74 year old man from nursing home presented to the Emergency Department for replacement of feeding tube. The resident places the feeding tube and “burp” auscultated without any material aspirated from tube. Confident the tube was in place the patient was sent back to the nursing home but noted to be complaining of belly pain with abdominal distention on exam. The patient was then sent back to ER where he was noted to have acute abdomen. Diagnostic CT showed the feeding tube misplaced into the peritoneum. Patient was then emergently taken to OR where feeding tube and large amount of feeding material noted to be in peritoneum.

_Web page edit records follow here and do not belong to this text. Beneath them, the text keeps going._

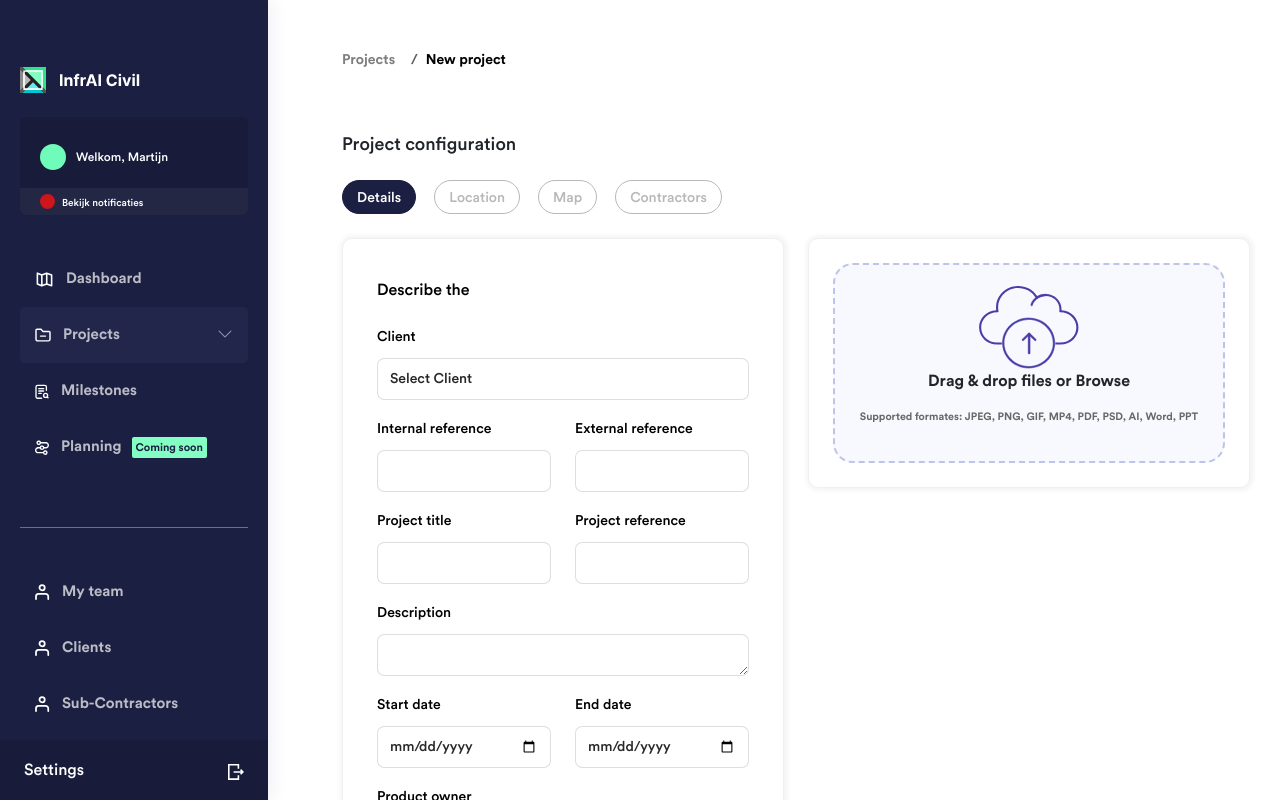
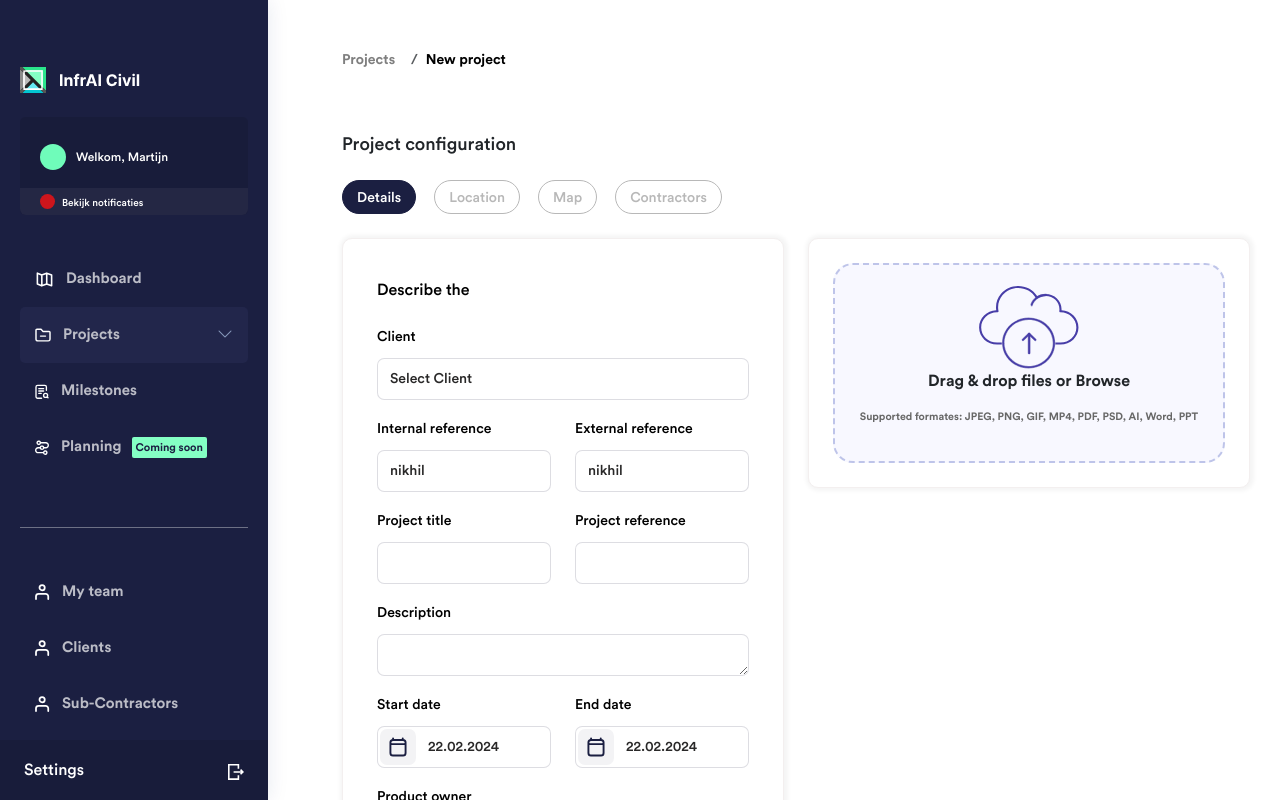
Before and after one commit to Nikhil-Ambadkar/infrai-frontend, a React (Create React App) app: page /add-project in a window 1280 px wide. Shown: the top 800 px of the page. Built offline with nearby package versions, Linux system fonts and the light colour scheme.

Commit message:
feat: react date picker added

```diff
--- a/package.json
+++ b/package.json
@@ -10,6 +10,7 @@
     "react": "^18.2.0",
     "react-bootstrap": "^2.10.1",
     "react-bootstrap-v5": "^1.4.0",
+    "react-datepicker": "^6.1.0",
     "react-dom": "^18.2.0",
     "react-scripts": "5.0.1",
     "web-vitals": "^2.1.4"
--- a/src/assests/scss/style.scss
+++ b/src/assests/scss/style.scss
@@ -1,4 +1,3 @@
-
 @font-face {
   font-family: 'Circular Std Book';
   src: url('../../assests/font/CircularStd-Book.woff2') format('woff2'),
@@ -272,8 +271,8 @@
   font-display: swap;
 }
 
-  body{
-    font-family: 'Circular Std',sans-serif;
+body {
+  font-family: 'Circular Std', sans-serif;
 }
 
 a {
@@ -326,7 +325,7 @@
   margin: 10px 0 5px 15px;
 }
 
-  .sidebar-nav .nav-link img{
+.sidebar-nav .nav-link img {
   margin-right: 12px;
 }
 
@@ -364,9 +363,9 @@
   background: #22264B;
 }
 
-  .submenus{
-    background-color:#22264B;
-    margin-top: 0!important;
+.submenus {
+  background-color: #22264B;
+  margin-top: 0 !important;
   border-radius: 0px 0px 5px 5px;
 }
 
@@ -412,11 +411,11 @@
   background-color: #4154f1;
 }
 
-  .logo-left{
+.logo-left {
   padding: 47px 0px 23px;
 }
 
-  .welkom{
+.welkom {
   background: #0000001A;
   border-radius: 5px;
   padding: 10px 0px 0 0;
@@ -424,7 +423,7 @@
   margin-bottom: 36px;
 }
 
-  .profile-image{
+.profile-image {
   width: 26px;
   height: 26px;
   background-color: #6FFCBA;
@@ -432,7 +431,7 @@
   margin-right: 10px;
 }
 
-  .flex-welkom{
+.flex-welkom {
   display: flex;
   align-items: center;
   padding-left: 20px;
@@ -440,7 +439,7 @@
   padding-bottom: 18px;
 }
 
-  .name-profile{
+.name-profile {
   font-family: 'Circular Std';
   font-size: 12px;
   font-weight: 500;
@@ -450,11 +449,11 @@
   color: #fff;
 }
 
-  .welkom p{
+.welkom p {
   font-family: 'Circular Std';
   font-size: 10px;
   font-weight: 500;
-    line-height:20px;
+  line-height: 20px;
   letter-spacing: 0em;
   text-align: left;
   border-radius: 0px 0px 6px 6px;
@@ -465,7 +464,7 @@
   padding-left: 20px;
 }
 
-  .top-part{
+.top-part {
   width: 100%;
 }
 
@@ -476,13 +475,13 @@
   margin-bottom: 68px;
 }
 
-  .top-line{
+.top-line {
   border-top: 1px solid #6D7085;
   padding: 36px 0 0 0;
-    margin-top:36px;
+  margin-top: 36px;
 }
 
-  .setting-bottom{
+.setting-bottom {
   display: flex;
   justify-content: space-between;
   align-items: center;
@@ -494,13 +493,13 @@
   height: 60px;
 }
 
-  .setting-bottom p{
+.setting-bottom p {
   padding: 0;
   margin: 0;
   padding: 0px 24px;
   margin: 0px;
   color: #fff;
-      font-family: 'Circular Std',sans-serif;
+  font-family: 'Circular Std', sans-serif;
   font-size: 16px;
   font-weight: 500;
   line-height: 20px;
@@ -533,12 +532,12 @@
   margin-bottom: 0;
   font-weight: 600;
   color: #012970;
-    font-family: 'Circular Std',sans-serif;
+  font-family: 'Circular Std', sans-serif;
 }
 
 .breadcrumb {
   font-size: 14px;
-    font-family: 'Circular Std',sans-serif;
+  font-family: 'Circular Std', sans-serif;
   color: #899bbd;
   font-weight: 600;
   display: flex;
@@ -549,16 +548,17 @@
 
 li.breadcrumb-item {
   padding: 0px 8px 0px 0px;
-    font-family: 'Circular Std',sans-serif;
+  font-family: 'Circular Std', sans-serif;
 }
 
 .breadcrumb .active {
   color: #000;
   font-weight: 600;
 }
+
 .breadcrumb a {
   transition: 0.3s;
-    font-family: 'Circular Std',sans-serif;
+  font-family: 'Circular Std', sans-serif;
   font-size: 14px;
   font-weight: 600;
   line-height: 18px;
@@ -567,13 +567,13 @@
   color: #00000080;
 }
 
-  .sidebar-nav .nav-content.submenus a{
+.sidebar-nav .nav-content.submenus a {
   padding: 10px 0 10px 20px;
   color: #BBBCC6;
 }
 
-  .coming-soon{
-    font-family: 'Circular Std',sans-serif;
+.coming-soon {
+  font-family: 'Circular Std', sans-serif;
   font-size: 11px;
   font-weight: 700;
   line-height: 13px;
@@ -593,7 +593,7 @@
 }
 
 .page-title {
-    font-family: 'Circular Std',sans-serif;
+  font-family: 'Circular Std', sans-serif;
   font-size: 18px;
   font-weight: 500;
   line-height: 23px;
@@ -608,7 +608,7 @@
   margin-bottom: 30px;
 
   .btn {
-        font-family: 'Circular Std',sans-serif;
+    font-family: 'Circular Std', sans-serif;
     color: #b8b8b8;
     background: #ffffff;
     border: solid 1px #b8b8b8;
@@ -624,6 +624,7 @@
 
 
   }
+
   .btn.active {
     color: #ffffff;
     background: #1B1F41;
@@ -645,13 +646,14 @@
   color: #fff;
 
 }
+
 .configure-project-btn:hover {
   opacity: 0.9;
   background: #1B1F41;
   border: solid 1px rgba(27, 31, 65, 1);
 }
 
-.btn:focus-visible{
+.btn:focus-visible {
   background-color: #1b1f41;
   border-color: #1b1f41;
 }
@@ -662,7 +664,8 @@
   box-shadow: 1px 0px 4px 3px #f5f5f5;
   border-radius: 10px;
   padding: 42px 34px 42px 34px;
-    label{
+
+  label {
     font-family: 'Circular Std', sans-serif;
     font-size: 14px;
     font-weight: 500;
@@ -674,19 +677,22 @@
   }
 
 }
+
 .form-heading {
   font-size: 16px;
-    font-family: 'Circular Std',sans-serif;
+  font-family: 'Circular Std', sans-serif;
   color: rgba(0, 0, 0, 1);
 }
+
 .form-label {
   font-size: 14px;
-    font-family: 'Circular Std',sans-serif;
+  font-family: 'Circular Std', sans-serif;
   color: #000000;
 }
+
 .form-control {
   font-size: 14px;
-    font-family: 'Circular Std',sans-serif;
+  font-family: 'Circular Std', sans-serif;
   color: #292828;
   font-weight: normal;
   border: 1px solid #1B1F4126;
@@ -696,7 +702,7 @@
 
 
 .declaration-text {
-    font-family: 'Aksara Bali Galang',sans-serif;
+  font-family: 'Aksara Bali Galang', sans-serif;
   color: #1B1F41;
   font-weight: normal;
   font-size: 12px;
@@ -708,11 +714,11 @@
   padding-top: 10px;
 }
 
-.configure-project{
+.configure-project {
   margin-top: 27px;
 }
 
-#declaration{
+#declaration {
   width: 19px;
   height: 19px;
 }
@@ -723,7 +729,7 @@ input[type="checkbox" i] {
 
 input[type="checkbox" i] {
   border: 1px solid #B1B1B1;
-    background:#F8F8FF;
+  background: #F8F8FF;
   border-radius: 4px;
 }
 
@@ -731,15 +737,16 @@ input[type="checkbox" i]:checked {
   background: #1b1f41;
 }
 
-.relative-select{
+.relative-select {
   position: relative;
-    .form-control{
+
+  .form-control {
     position: relative;
     padding-left: 50px;
   }
 }
 
-.icon-select{
+.icon-select {
   position: absolute;
   top: 37px;
   left: 15px;
@@ -747,10 +754,19 @@ input[type="checkbox" i]:checked {
   height: 36px;
 }
 
+.relative-select {
+  position: relative;
+
+  .form-control {
+    position: relative;
+    padding-left: 50px;
+  }
+}
 
 
- @media (min-width: 1200px){
+
+@media (min-width: 1200px) {
   #main {
-      margin-left:268px;
+    margin-left: 268px;
   }
 }
--- a/src/components/createProject/index.jsx
+++ b/src/components/createProject/index.jsx
@@ -1,19 +1,35 @@
 import React, { useState } from "react";
 import Sidebar from "../sidebar";
 import ProjectDetails from "./projectDetails"
-// import BreadcrumbBs from "./BreadcrumbBs"
-import { Breadcrumb } from "react-bootstrap";
-import Form from 'react-bootstrap/Form';
-import Button from 'react-bootstrap/Button';
-import Nav from 'react-bootstrap/Nav';
-import Badge from 'react-bootstrap/Badge';
-import Stack from 'react-bootstrap/Stack';
 import ProjectContractors from "./projectContractors";
 import ProjectMap from "./projectMap";
 import ProjectLocation from "./projectLocation";
 
 function CreateProject() {
     const [activeComponent, setActiveComponent] = useState('projectDetails');
+    const [project, setProject] = useState({
+        clientId: null,
+        internalReference: "nikhil",
+        externalReference: "nikhil",
+        projectTitle: null,
+        projectReference: null,
+        description: null,
+        startDate: new Date(),
+        endDate: new Date(),
+        productOwnerId: null,
+        haveSubprojects: null,
+        projectLocation: null,
+        lat: null,
+        lng: null,
+        areaType: null,
+        areaLatLng: null,
+        boundry: null,
+        boundryUnit: null,
+        projectMap: null
+    })
+    const addProjectDetails = () => {
+
+    }
 
     const changeActiveComponent = (componentName) => {
         setActiveComponent(componentName)
@@ -48,7 +64,7 @@ function CreateProject() {
                 </div>
                 {
                     activeComponent == 'projectDetails' ?
-                        <ProjectDetails />
+                        <ProjectDetails props={{ "project": project, "addProjectDetails": addProjectDetails }} />
                         : activeComponent == 'projectLocation' ?
                             <ProjectLocation />
                             : activeComponent == 'projectMap' ?
--- a/src/components/createProject/projectDetails.jsx
+++ b/src/components/createProject/projectDetails.jsx
@@ -1,11 +1,26 @@
-import React from "react";
+import React, { useState } from "react";
 import IconSelect from "../../assests/image/icon-select.svg";
-import DropFileInput from "../documentUploader"
+import IconCalender from "../../assests/image/icon-calender.svg";
+import DropFileInput from "../documentUploader";
+import DatePicker from "react-datepicker";
+import "react-datepicker/dist/react-datepicker.css";
 
 
-function ProjectDetails() {
+
+
+function ProjectDetails({ props }) {
+    const { internalReference, externalReference, projectTitle, projectReference, description, startDate, endDate, addProjectDetails } = props.project;
+
+
+    console.log("props", props);
+
+
     const onFileChange = (files) => {
         console.log(files);
+    }
+
+    const onSubmit = () => {
+        addProjectDetails()
     }
 
     return (
@@ -33,40 +48,57 @@ function ProjectDetails() {
                         <div className='row mt-3'>
                             <div className='col-md-6'>
                                 <label className='form-label'>Internal reference</label>
-                                <input className='form-control' />
+                                <input className='form-control' value={internalReference} />
                             </div>
                             <div className='col-md-6'>
                                 <label className='form-label'>External reference</label>
-                                <input className='form-control' />
+                                <input className='form-control' value={externalReference} />
                             </div>
                         </div>
 
                         <div className='row mt-3'>
                             <div className='col-md-6'>
                                 <label className='form-label'>Project title</label>
-                                <input className='form-control' />
+                                <input className='form-control' value={projectTitle} />
                             </div>
                             <div className='col-md-6'>
                                 <label className='form-label'>Project reference</label>
-                                <input className='form-control' />
+                                <input className='form-control' value={projectReference} />
                             </div>
                         </div>
 
                         <div className='row mt-3'>
                             <div className='col-md-12'>
                                 <label className='form-label'>Description</label>
-                                <textarea className='form-control'></textarea>
+                                <textarea className='form-control' value={description}></textarea>
                             </div>
                         </div>
 
                         <div className='row mt-3'>
-                            <div className='col-md-6'>
+                            <div className='col-md-6  relative-select'>
                                 <label className='form-label'>Start date</label>
-                                <input type='date' className='form-control' />
+                                {/* <input type='date' className='form-control' /> */}
+                                <DatePicker
+                                    className='form-control'
+                                    dateFormat="dd.MM.yyyy"
+                                    selected={startDate}
+                                    minDate={new Date()}
+                                // onChange={(date) => setStartDate(date)}
+                                />
+                                <img src={IconCalender} alt="icon" className="icon-select" />
+
                             </div>
-                            <div className='col-md-6'>
+                            <div className='col-md-6  relative-select'>
                                 <label className='form-label'>End date</label>
-                                <input type='date' className='form-control' />
+                                {/* <input type='date' className='form-control' /> */}
+                                <DatePicker
+                                    className='form-control'
+                                    dateFormat="dd.MM.yyyy"
+                                    selected={endDate.getTime()}
+                                    minDate={startDate.getTime() + 86400000}
+                                // onChange={(date) => setEndDate(date)}
+                                />
+                                <img src={IconCalender} alt="icon" className="icon-select" />
                             </div>
                         </div>
 
```
Also changed, not shown: src/assests/image/icon-calender.svg (added), 1 other file (tests, documents, lock files or other folders). Lines whose indentation alone changed are shown as unchanged.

Issue: No date of placement of feeding tube noted. Feeding tubes are not mature for at least 4 weeks. Because the feeding tube tract may not have matured adequately before 4 weeks, the gastric wall and the abdominal wall may separate leaving a rent in the gastric wall. The blind placement of a feeding tube at the bedside may result in the tube being placed in the peritoneal cavity. Therefore, if it has been less than 4 weeks since placement of the feeding tube, the site is immature and feeding tube replacement should be referred to GI. The problem may be that information on the date of placement of the tube may not be available
Issue: Is auscultation of “burp” adequate for confirmation of tube? If feeding material returns on placement of tube and you hear a burp, this may be sufficient. However, verification with contrast x-ray of abdomen is prudent if any doubt. In fact up-to-date declares contrast x-ray verification as the standard of care for verification of feeding tube placement.

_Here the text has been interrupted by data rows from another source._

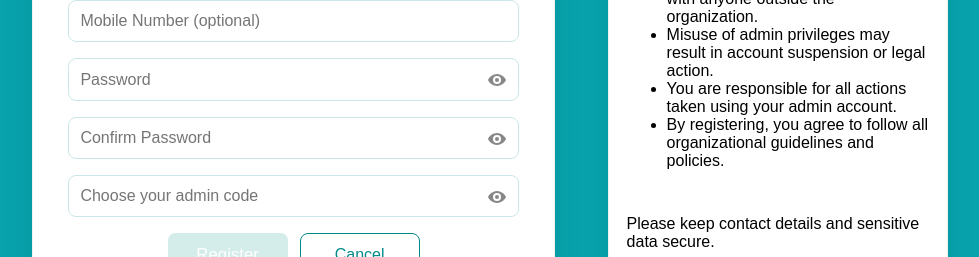
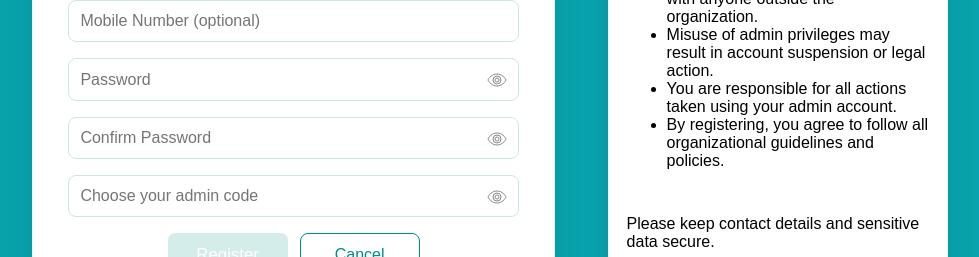
Before and after one commit to Noble636/DailyVotion, a React (Create React App) app: page /adminregister in a window 1280 px wide. Shown: the part 372-629 px from the top of the page, without its empty margins (150-1129 px from the left). Built offline with nearby package versions, Linux system fonts and the light colour scheme.

Commit message:
Initial commit

```diff
--- a/src/components/Admin/ManageUser.js
+++ b/src/components/Admin/ManageUser.js
@@ -9,7 +9,6 @@ function Popup({ message, onOk, onCancel, okText = "OK", cancelText = "Cancel" }
       <div className="manageuser-popup-box">
         <div style={{ marginBottom: "1rem" }}>{message}</div>
         <div style={{ display: "flex", gap: "1rem", justifyContent: "flex-end" }}>
-          <button onClick={onCancel}>{cancelText}</button>
           <button onClick={onOk}>{okText}</button>
         </div>
       </div>
--- a/src/css/Admin/Adminregister.css
+++ b/src/css/Admin/Adminregister.css
@@ -228,6 +228,7 @@
   margin-bottom: 0;
 }
 
+
 .adminregister-eye {
   position: absolute;
   right: 12px;
@@ -238,13 +239,26 @@
   background: transparent;
   border: none;
   padding: 0;
+  color: #888;
+  display: flex;
+  align-items: center;
+  justify-content: center;
+  transition: color 0.2s;
 }
 
-.adminregister-eye svg { display: block; width: 20px; height: 20px; }
+.adminregister-eye:hover {
+  color: #008b8b;
+}
+
+.adminregister-eye svg {
+  display: block;
+  width: 20px;
+  height: 20px;
+}
 .adminregister-eye svg path,
 .adminregister-eye svg circle {
-  fill: currentColor;
-  stroke: none;
+  stroke: #888;
+  fill: none;
 }
 
 .adminregister-forgot {
```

Issue: As an attending you do not know what the resident does not know. You can’t assume anything. This requires eternal vigilance as one easily goes into the default mode of assuming the resident may know “basic” stuff. With EMR, there should be a template specifically asking date of placement of tube and if it is less than 4 weeks a recommended referral to GI. After pt is discharged, call the patient back if you find that the tube placement wasnt adequately verified.
– Dr. Peter Gruber